Your goal: Copy out each line of the data below in which the string "Attribute" appears.

Difference listings:
▬▬▬▬▬▬

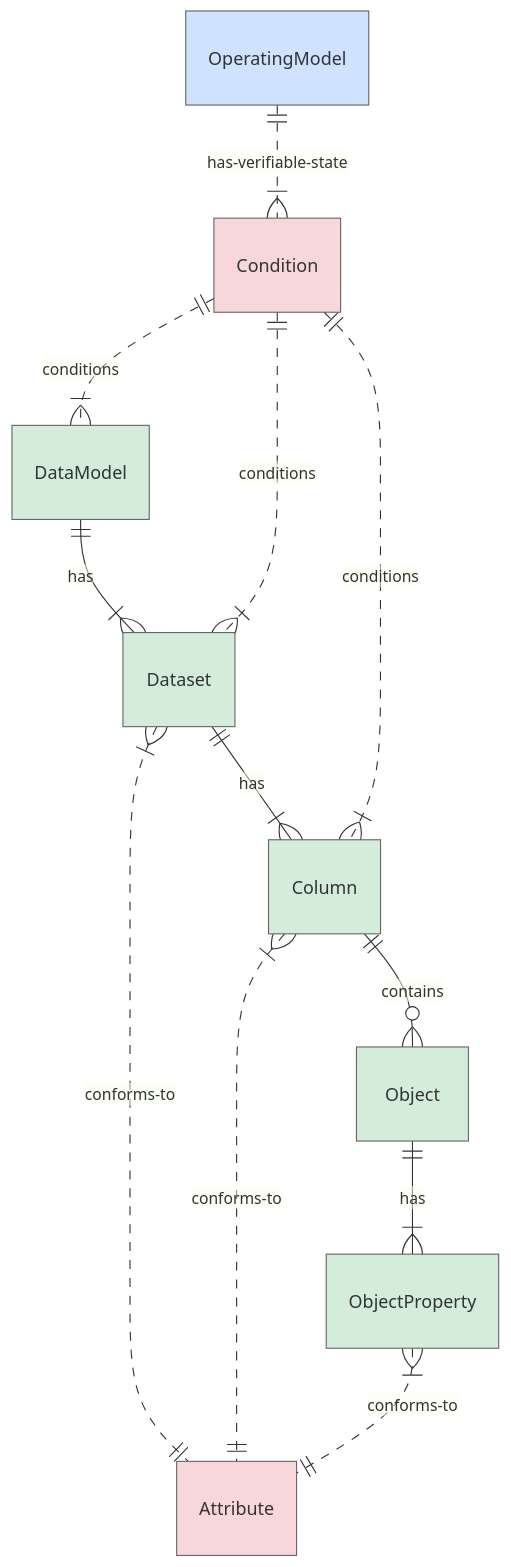
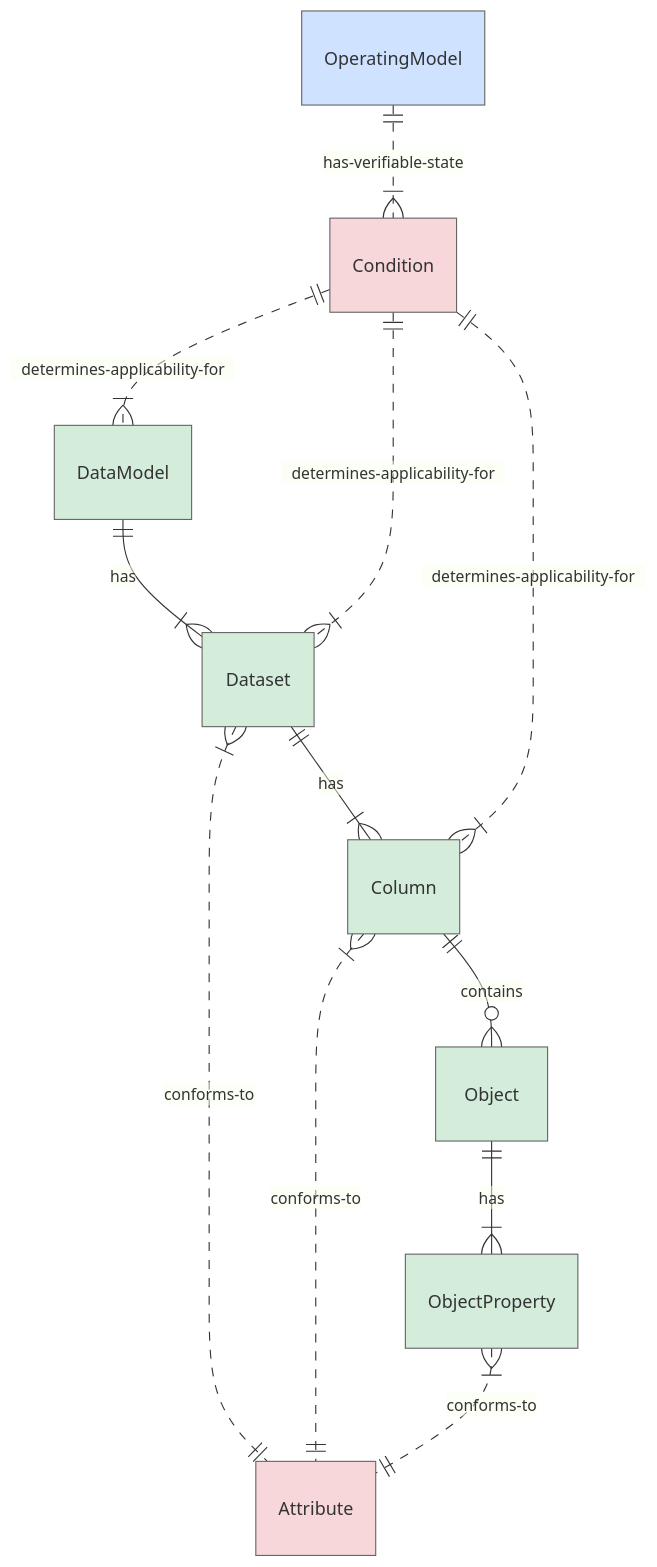
Before and after one commit to FinOps-Open-Cost-and-Usage-Spec/FOCUS_Spec: the second of 2 diagrams in guidelines/contributors/normative-requirements-guidelines.md, drawn with Mermaid. The commit also changed other lines of this file, not shown here.

````diff
--- a/guidelines/contributors/normative-requirements-guidelines.md
+++ b/guidelines/contributors/normative-requirements-guidelines.md
@@ -47,31 +49,31 @@
 ```mermaid
 erDiagram
 DataModel ||--|{ Dataset : has
 Dataset ||--|{ Column : has
 Column ||--o{ Object : contains
 Object ||--|{ ObjectProperty : has
 
 OperatingModel ||..|{ Condition : has-verifiable-state
 
-Condition ||..|{ DataModel : conditions
-Condition ||..|{ Dataset : conditions
-Condition ||..|{ Column : conditions
+Condition ||..|{ DataModel : determines-applicability-for
+Condition ||..|{ Dataset : determines-applicability-for
+Condition ||..|{ Column : determines-applicability-for
 
 Dataset }|..|| Attribute : conforms-to
 Column }|..|| Attribute : conforms-to
 ObjectProperty }|..|| Attribute : conforms-to
 
 %% Business Domain
 style OperatingModel fill:#cfe2ff,stroke:#666,stroke-width:1px
 
 %% Normative entities
 style Condition fill:#f8d7da,stroke:#666,stroke-width:1px
 style Attribute fill:#f8d7da,stroke:#666,stroke-width:1px
 
 %% Schema entities
 style DataModel fill:#d4edda,stroke:#666,stroke-width:1px
 style Dataset fill:#d4edda,stroke:#666,stroke-width:1px
 style Column fill:#d4edda,stroke:#666,stroke-width:1px
 style Object fill:#d4edda,stroke:#666,stroke-width:1px
 style ObjectProperty fill:#d4edda,stroke:#666,stroke-width:1px
 ```
````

▬▬▬▬▬▬

Exercise output:
 Dataset }|..|| Attribute : conforms-to
 Column }|..|| Attribute : conforms-to
 ObjectProperty }|..|| Attribute : conforms-to
 style Attribute fill:#f8d7da,stroke:#666,stroke-width:1px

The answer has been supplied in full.